St Luke and the Icon Writing Tradition
We know that St Luke the Evangelist, “painted” in words and there is an ancient tradition asserting that St Luke actually attached an image of Mary and Jesus to several of his writings in the pose now referred to in Hodegetria icons of Mary.
As a resident of Antioch, a city in modern-day Syria, St Luke would have been familiar with the ancient techniques of portraiture and figure painting and as a physician, he would have been interested in the human anatomy.
The images that St Luke shared were then copied, in turn, by others and this is how the tradition of writing Mother of God icons developed, was handed down from one generation to the next and continues to the present age.
And from one icon type, several varieties of Marian icons developed in slow progression.
A Brief Art History
The oldest recording of a Mother of God was painted by an anonymous artist and is located in the Catacombs of Priscilla (below).
Images of Mary and Jesus, based on the original renderings of St Luke, have been in active circulation since the 5th century (after Christians were free to worship publicly).
One early Hodegetria version and possibly one originally written by St Luke was given as a gift to the Byzantine Empress Pulcheria who, it is told, later donated it to a community of Monks in Constantinople who served as guides to the blind. It was only later that this particular icon became known as the Hodegetria which means “leader” or one who “shows the way.” Like so many early icons, the original works of St Luke have been lost (and presumably destroyed).
About My Icon of St Luke
St Luke, as shown, was written for a church with more contemporary architecture and I determined that a newer and brighter version of St Luke would compliment this particular church environment.
The reference for this icon is a mosaic from Greece and you will find many online. However, if you do locate my particular version, shown above on the left in the blue photo box, uncropped, please do not click on it as the website has a virus. I found that out!
For the 16x20 inch icon, I began with a birch panel and traveled through all of the traditional preparatory steps and writing process.
The Mother of God, God Bearer or Theotokos in Greek, abbreviated ΜΡ ΘΥ, always points the way of salvation, which is Jesus. This specific, codified, icon is always shown with Mary placed frontally and gazing at the onlooker.
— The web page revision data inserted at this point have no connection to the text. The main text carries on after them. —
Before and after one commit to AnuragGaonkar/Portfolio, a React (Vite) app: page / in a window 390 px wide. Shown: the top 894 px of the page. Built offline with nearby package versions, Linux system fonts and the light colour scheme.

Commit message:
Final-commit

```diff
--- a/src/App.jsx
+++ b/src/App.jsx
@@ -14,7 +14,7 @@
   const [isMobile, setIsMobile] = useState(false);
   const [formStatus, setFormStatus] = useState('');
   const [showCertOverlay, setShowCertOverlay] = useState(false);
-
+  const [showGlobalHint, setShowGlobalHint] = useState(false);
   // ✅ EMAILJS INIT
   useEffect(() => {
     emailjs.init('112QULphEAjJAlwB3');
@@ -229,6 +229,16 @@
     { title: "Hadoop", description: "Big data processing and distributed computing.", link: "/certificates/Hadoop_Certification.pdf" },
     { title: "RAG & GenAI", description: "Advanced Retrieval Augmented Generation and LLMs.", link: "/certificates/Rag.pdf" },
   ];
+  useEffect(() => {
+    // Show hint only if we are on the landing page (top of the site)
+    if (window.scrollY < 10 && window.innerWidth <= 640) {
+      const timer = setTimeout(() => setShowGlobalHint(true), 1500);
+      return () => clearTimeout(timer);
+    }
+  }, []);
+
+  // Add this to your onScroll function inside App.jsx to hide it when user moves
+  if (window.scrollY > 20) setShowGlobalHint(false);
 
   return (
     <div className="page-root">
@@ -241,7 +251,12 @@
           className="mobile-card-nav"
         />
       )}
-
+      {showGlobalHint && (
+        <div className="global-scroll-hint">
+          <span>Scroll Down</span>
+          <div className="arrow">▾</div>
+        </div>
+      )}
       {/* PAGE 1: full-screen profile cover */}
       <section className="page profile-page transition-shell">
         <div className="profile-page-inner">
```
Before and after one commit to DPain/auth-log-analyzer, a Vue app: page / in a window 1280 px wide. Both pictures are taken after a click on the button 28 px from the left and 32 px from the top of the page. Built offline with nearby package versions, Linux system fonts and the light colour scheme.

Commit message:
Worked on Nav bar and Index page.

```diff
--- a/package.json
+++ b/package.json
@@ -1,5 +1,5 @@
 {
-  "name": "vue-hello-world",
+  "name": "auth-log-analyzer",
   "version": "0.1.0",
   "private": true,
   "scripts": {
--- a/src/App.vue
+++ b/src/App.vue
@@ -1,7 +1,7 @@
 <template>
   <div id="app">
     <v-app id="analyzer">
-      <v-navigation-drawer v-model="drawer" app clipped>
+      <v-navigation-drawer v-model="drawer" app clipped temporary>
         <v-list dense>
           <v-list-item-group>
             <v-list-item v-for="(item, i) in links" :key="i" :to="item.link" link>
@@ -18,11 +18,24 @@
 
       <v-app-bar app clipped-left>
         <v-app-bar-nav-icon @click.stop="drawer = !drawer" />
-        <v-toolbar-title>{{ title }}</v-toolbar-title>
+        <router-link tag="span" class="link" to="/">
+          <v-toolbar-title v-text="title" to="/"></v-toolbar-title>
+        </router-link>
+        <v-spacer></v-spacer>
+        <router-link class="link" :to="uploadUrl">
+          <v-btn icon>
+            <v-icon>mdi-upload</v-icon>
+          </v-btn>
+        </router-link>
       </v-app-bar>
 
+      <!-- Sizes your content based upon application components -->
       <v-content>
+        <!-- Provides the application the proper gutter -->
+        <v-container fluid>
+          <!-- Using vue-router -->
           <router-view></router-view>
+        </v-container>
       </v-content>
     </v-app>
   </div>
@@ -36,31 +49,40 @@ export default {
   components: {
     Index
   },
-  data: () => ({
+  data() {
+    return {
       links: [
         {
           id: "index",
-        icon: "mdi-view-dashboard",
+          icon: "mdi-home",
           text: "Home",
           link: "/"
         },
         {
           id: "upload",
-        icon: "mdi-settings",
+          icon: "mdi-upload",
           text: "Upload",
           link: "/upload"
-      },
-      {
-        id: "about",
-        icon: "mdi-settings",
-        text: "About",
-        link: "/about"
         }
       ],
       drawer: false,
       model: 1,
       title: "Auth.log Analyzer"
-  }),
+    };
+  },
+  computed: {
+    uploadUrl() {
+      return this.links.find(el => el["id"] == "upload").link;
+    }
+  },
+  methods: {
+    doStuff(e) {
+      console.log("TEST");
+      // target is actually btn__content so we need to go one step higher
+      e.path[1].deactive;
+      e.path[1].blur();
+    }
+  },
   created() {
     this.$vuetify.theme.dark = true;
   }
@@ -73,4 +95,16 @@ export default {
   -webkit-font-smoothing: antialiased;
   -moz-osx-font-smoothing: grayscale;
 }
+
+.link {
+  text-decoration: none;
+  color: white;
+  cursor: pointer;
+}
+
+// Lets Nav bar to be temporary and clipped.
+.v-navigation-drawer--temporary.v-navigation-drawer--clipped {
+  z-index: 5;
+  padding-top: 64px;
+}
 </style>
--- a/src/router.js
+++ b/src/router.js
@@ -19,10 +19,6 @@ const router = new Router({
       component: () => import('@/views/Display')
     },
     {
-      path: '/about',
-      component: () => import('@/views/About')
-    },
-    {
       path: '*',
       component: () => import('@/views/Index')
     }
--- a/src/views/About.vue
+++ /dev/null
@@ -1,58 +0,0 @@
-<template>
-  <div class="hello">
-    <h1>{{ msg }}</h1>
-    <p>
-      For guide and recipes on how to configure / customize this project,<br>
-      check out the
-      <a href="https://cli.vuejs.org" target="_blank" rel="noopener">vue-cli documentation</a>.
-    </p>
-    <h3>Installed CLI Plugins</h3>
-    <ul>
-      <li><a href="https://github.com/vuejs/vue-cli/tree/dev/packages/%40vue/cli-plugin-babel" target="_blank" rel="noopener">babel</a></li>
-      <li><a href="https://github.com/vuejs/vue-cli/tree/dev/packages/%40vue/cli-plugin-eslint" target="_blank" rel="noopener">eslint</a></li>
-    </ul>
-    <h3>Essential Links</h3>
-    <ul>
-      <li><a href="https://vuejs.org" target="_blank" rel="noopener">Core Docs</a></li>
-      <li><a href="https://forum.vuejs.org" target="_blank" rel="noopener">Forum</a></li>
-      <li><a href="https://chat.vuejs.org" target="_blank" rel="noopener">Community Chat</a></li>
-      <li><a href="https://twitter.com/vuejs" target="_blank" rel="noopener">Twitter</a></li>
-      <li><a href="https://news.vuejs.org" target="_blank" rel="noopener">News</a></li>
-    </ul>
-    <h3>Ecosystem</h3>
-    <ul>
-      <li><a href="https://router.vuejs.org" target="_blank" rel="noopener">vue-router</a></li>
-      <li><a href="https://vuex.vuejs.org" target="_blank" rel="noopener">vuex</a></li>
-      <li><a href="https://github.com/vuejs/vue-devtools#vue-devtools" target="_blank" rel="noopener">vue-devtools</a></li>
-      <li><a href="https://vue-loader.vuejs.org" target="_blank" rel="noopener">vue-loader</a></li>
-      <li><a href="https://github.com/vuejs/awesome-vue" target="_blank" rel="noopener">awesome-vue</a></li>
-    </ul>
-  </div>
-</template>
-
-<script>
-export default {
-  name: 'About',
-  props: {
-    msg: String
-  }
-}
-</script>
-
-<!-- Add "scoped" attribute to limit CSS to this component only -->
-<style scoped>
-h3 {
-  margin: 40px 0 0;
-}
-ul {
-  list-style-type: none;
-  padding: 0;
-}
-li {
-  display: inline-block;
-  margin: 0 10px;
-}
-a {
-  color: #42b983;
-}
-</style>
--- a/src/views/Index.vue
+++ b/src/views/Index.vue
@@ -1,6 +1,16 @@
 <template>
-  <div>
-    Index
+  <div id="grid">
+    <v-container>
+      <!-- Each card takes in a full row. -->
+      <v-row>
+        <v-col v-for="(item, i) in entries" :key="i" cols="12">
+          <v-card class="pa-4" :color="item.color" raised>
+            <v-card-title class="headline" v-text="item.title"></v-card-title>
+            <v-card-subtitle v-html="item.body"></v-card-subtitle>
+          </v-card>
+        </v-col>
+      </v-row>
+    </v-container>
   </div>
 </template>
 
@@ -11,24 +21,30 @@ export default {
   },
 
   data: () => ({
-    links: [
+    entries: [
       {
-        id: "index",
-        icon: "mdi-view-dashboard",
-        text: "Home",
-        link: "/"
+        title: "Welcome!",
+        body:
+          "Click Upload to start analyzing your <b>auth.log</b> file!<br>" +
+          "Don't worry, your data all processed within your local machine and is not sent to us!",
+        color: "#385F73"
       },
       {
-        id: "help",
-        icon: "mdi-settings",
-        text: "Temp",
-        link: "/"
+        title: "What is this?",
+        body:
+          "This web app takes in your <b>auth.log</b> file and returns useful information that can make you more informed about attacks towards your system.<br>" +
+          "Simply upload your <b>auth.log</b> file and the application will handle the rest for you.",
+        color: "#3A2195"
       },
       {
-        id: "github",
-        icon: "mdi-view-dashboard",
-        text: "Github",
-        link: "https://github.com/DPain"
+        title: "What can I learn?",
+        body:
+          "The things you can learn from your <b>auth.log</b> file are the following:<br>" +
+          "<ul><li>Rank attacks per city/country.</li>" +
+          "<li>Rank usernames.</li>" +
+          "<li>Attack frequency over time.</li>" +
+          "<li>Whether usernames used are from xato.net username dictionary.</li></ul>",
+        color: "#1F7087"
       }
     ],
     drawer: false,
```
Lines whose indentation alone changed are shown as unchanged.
She always holds the Jesus with her left arm and points or directs to Him with her left; she is depicted in either half- or full-length, sitting or standing; there are countless variations. Mary’s majestic and “All-Knowing” Child (Anapeson, shown at bottom of page) is turned slightly toward His Mother; with one hand He holds a scroll, and with the other, He extends a blessing.
We see that a red veil is draped across the top of the scene. This is a reference to the human and the divine nature of Jesus Christ, abbreviated IX IC. Here we encounter a theological truth presented visually. The veil symbolically connects the Holy of Holies (the inner sanctuary where God dwelt in the Old Testament) with the Holy Place (Temple). Shown behind Mary is a (mystical) Temple and Mary herself became the living temple of God and Seat of Wisdom.
Most often you'll see in icons the Virgin depicted within the Annunciation scene holding a red yarn spool. I will live it up the reader to find the Old Testament account of Rahab and the Spies to discover how the red cord was used, where a "connection" was made, and how it fits in symbolically here where the Old is revealed in the New.
St Luke, for his part, is depicted “writing” the first image of this holy union between Mother and Son. His knee extends outside the frame reminding us that saints are never constricted to heaven, but have been ordained by God to enter into our daily human lives, at any given time, to both encourage us and guide us heavenwards.
Of course, much more could be said about this icon type and the St Luke Icon tradition. I will leave that up to you readers.
The church selected a beautiful, coordinating frame for the Icon.
Notes, Art, Photography CMJENTZ ©2013-2018
My website template has been updated. NOTES pages might have font and pictorial placement discrepancies.
All content ©LumenChristiArt.com,
Christine M. (CM) Jentz.
For comments or inquiries please
contact me. Commissions accepted.
“It is with the smallest brushes that the artist paints the most exquisitely beautiful pictures.” (St. André Bessette)